“I remember being at Taco Bell, in the drive-thru, and hearing it on the radio, and I was like, ‘Oh my God, I’m on the radio!’” Brandy, now 35, recalls to Billboard. “Remember how DJs, they talk in the beginning and the song is playing a little bit? And then they’d say, ‘Here’s Brandy with a new song.’ It was like, ‘Thank you God, this is everything for me.’ And I was with my friends at Taco Bell. It felt like it belonged there.”
The single helped introduce the then-15-year-old’s self-titled debut Brandy (released Sept. 27, 1994) and herald its singer as the latest fresh face of R&B at a time when youth was just starting to rule the airwaves. Fellow 15-year-old Aaliyah’s Age Ain’t Nothin’ But A Number had just been released months prior, a 14-year-old upstart named Usher had just released his own self-titled debut in late August, pre-teen vocal trio Immature scored a top hit 10 with ballad “Never Lie” and a 13-year-old named Monica was waiting in the wings to release her debut Miss Thang the following summer.
But there was something special about Brandy, from its throwback, funk-soul production (led by then-21-year-old writer-producer Keith Crouch and R&B group Somethin’ For The People, best known for slow jam “My Love is The Shhh”) to the smoky, evocative vocals coming from its lead performer.
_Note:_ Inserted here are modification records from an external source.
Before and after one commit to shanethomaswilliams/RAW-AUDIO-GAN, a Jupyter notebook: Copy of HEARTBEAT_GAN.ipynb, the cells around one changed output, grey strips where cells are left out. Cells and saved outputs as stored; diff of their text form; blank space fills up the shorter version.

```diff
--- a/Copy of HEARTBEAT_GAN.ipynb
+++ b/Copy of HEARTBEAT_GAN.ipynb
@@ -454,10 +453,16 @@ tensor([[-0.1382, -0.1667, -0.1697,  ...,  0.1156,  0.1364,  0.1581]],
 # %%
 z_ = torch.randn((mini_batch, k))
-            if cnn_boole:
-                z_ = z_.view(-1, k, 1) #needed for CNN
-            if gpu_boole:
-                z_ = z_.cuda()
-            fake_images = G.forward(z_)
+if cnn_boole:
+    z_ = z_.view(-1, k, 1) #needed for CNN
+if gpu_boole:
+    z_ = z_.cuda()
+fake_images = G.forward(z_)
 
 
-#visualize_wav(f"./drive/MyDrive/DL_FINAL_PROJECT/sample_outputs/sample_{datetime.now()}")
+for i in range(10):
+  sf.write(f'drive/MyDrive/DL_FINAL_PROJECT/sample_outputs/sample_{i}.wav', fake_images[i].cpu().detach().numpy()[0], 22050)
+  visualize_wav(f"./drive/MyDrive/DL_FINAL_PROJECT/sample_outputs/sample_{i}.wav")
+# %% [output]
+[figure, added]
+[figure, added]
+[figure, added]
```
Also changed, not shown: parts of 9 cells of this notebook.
Though Brandy grew up idolizing mezzo sopranos Whitney Houston and Mariah Carey, and even tried to score a record contract with Atlantic’s A&R director Darryl Williams at the age of 12 by auditioning with their songs, it took her a few years to embrace the subtle power of her own alto range.
“I remember always wanting to sing higher than I could. I accepted the fact that I was an alto and did what I could and tried to perfect that as much as I could,” she says. “I practiced everyday. I imagined each corner of my room being a little piece of an audience. It was just great to be that inspired and have that drive.”
Brandy took that newfound confidence into a second audition for Atlantic’s Williams, and the results sealed her fate.
“I went back to Darryl when I was 14 and I sang ‘Greatest Love Of All’ and ‘Vision Of Love’ for him and Sylvia Rhone,” Brandy says. “Of course, it was about 19 keys down from what Whitney and Mariah were singing, but I gave it my all and they signed me. And the rest was a moment. My dream.”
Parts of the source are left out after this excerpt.